BEGIN

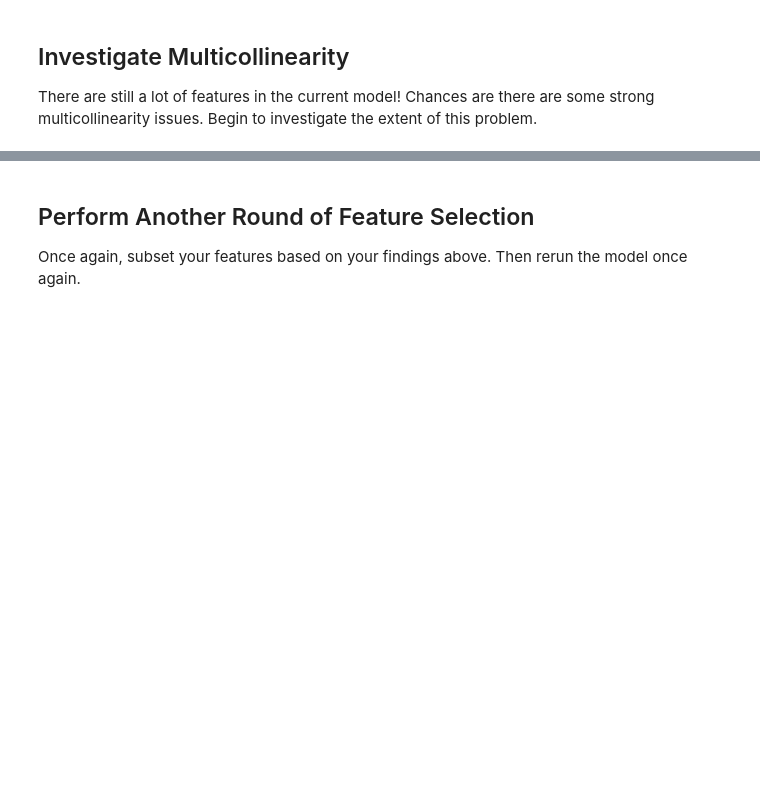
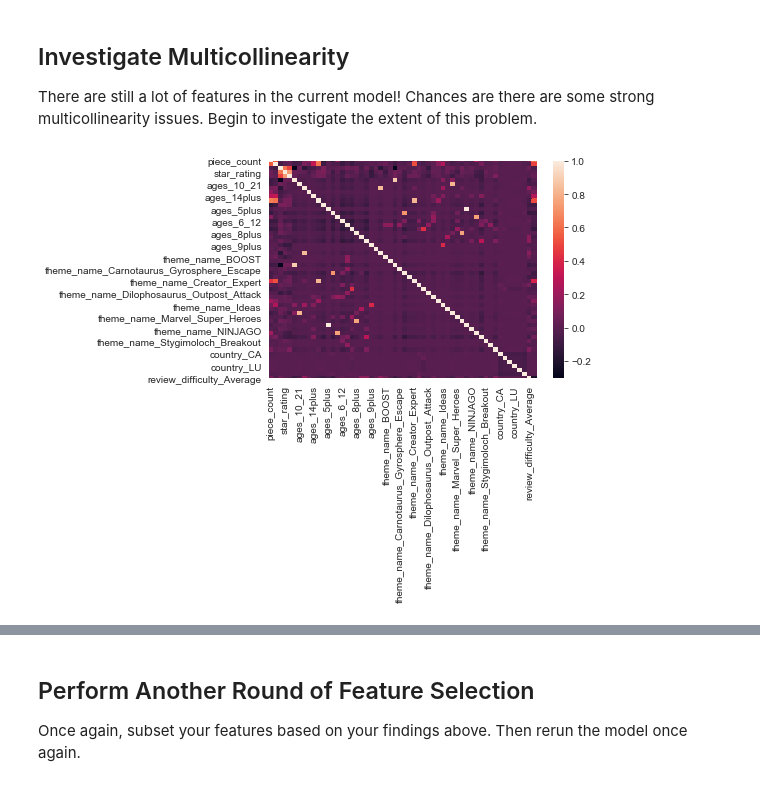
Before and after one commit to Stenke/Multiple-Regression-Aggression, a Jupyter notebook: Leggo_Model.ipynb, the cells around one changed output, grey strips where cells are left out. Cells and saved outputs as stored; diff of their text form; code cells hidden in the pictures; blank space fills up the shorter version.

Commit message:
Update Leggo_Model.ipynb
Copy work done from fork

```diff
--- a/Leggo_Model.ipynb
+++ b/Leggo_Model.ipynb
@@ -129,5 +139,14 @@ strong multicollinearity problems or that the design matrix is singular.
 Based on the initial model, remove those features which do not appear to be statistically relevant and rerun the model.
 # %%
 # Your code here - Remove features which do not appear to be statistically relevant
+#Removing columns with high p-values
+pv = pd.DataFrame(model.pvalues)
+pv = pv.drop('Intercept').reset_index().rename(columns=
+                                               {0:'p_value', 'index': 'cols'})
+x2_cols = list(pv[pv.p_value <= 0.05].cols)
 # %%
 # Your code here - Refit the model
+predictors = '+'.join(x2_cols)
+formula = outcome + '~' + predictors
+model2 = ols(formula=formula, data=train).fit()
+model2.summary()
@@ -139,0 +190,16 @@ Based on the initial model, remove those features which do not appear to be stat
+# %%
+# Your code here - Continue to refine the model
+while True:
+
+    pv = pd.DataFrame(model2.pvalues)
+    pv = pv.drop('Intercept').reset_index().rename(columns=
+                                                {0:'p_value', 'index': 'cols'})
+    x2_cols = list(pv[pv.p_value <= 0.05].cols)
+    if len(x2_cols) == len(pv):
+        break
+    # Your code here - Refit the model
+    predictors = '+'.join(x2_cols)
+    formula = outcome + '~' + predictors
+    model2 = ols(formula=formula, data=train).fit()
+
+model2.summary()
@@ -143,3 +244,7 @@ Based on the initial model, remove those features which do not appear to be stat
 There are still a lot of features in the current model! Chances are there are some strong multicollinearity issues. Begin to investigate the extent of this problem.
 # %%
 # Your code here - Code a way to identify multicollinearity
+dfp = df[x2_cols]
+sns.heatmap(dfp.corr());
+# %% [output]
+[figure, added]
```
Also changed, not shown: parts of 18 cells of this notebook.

END
BEGIN

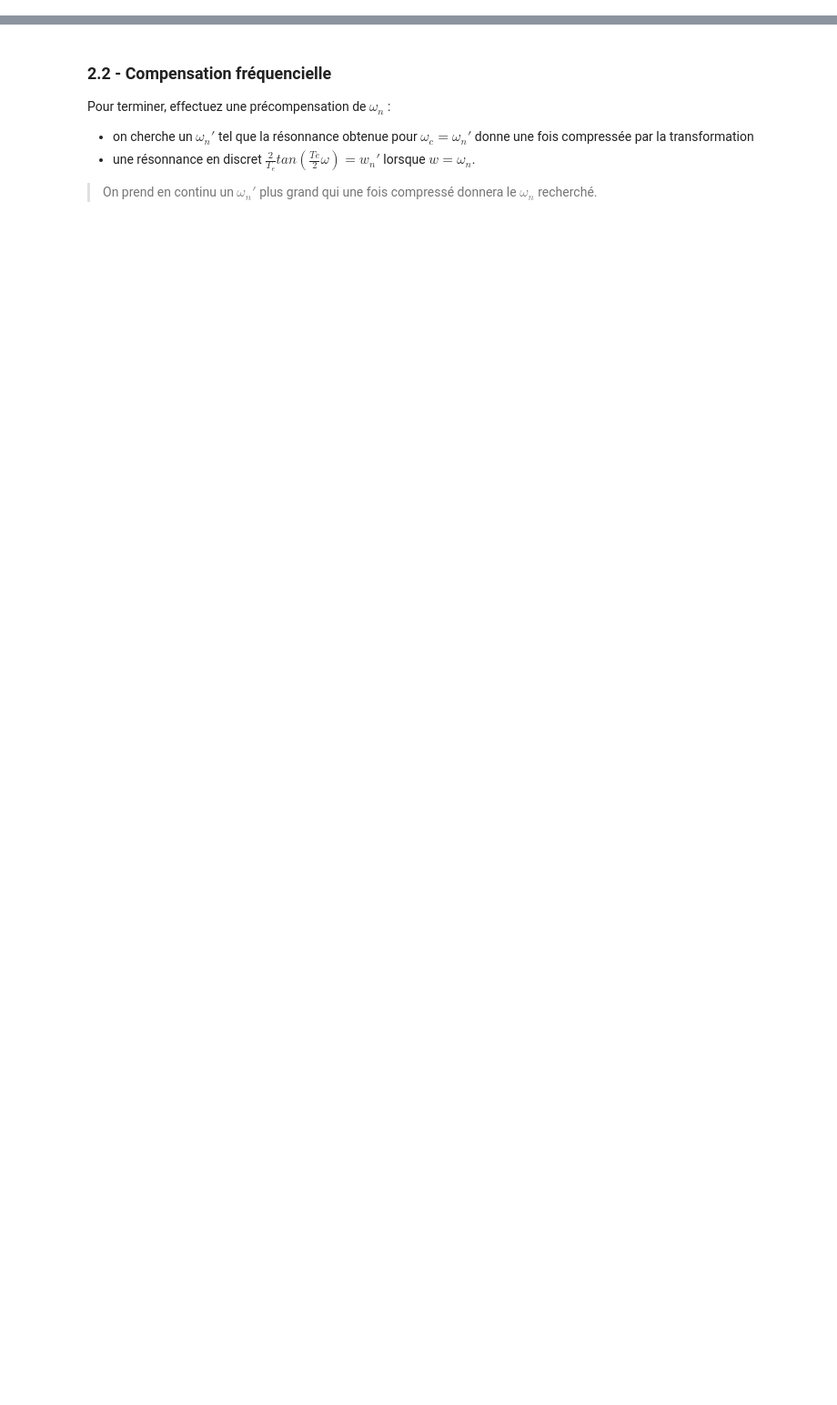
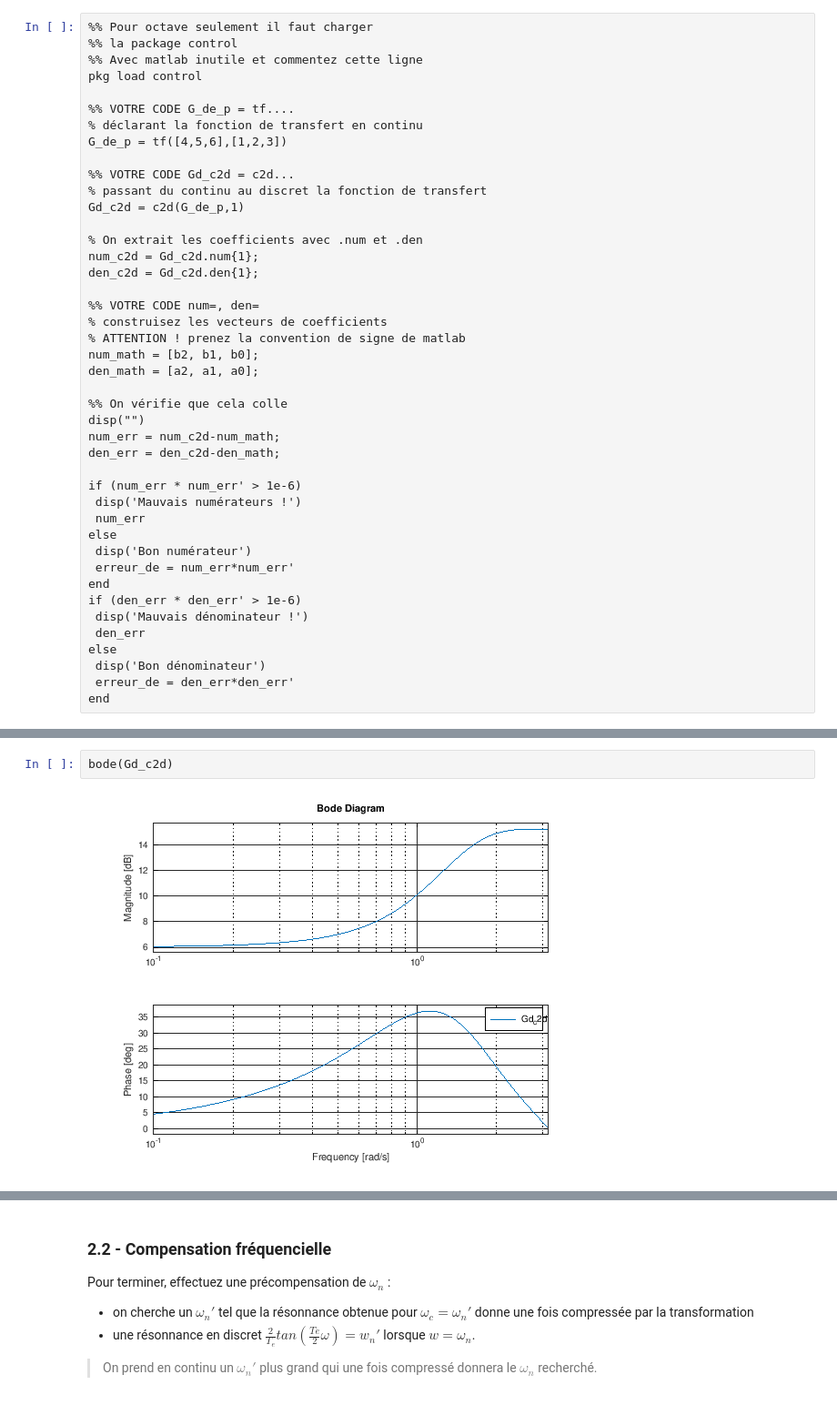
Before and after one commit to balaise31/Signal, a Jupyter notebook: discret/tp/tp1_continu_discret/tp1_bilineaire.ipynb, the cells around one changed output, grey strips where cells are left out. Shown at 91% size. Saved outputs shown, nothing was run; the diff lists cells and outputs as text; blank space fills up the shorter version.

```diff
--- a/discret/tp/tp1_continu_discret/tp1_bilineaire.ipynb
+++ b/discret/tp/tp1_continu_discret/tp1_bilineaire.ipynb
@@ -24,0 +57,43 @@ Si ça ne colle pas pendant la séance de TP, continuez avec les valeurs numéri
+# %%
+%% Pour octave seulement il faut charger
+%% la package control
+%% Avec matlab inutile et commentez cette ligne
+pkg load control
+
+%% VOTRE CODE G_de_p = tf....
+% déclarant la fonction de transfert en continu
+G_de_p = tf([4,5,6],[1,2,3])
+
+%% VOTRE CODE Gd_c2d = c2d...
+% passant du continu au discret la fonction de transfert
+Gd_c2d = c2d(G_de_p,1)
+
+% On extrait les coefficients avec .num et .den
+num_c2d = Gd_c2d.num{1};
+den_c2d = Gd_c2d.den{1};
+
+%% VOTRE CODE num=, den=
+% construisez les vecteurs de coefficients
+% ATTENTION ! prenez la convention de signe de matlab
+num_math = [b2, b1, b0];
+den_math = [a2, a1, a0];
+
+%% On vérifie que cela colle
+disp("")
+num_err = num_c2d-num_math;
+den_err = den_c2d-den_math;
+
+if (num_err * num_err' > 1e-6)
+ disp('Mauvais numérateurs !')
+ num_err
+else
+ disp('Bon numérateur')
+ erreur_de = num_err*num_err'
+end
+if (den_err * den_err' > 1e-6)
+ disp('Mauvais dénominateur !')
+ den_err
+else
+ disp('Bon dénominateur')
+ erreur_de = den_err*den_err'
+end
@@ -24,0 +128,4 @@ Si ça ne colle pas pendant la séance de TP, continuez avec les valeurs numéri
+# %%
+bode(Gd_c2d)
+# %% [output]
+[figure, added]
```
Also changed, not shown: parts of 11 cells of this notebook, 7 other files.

END

What is expected:
Go through the data above and copy each line in which "disp" appears.

Reply:
+disp("")
+ disp('Mauvais numérateurs !')
+ disp('Bon numérateur')
+ disp('Mauvais dénominateur !')
+ disp('Bon dénominateur')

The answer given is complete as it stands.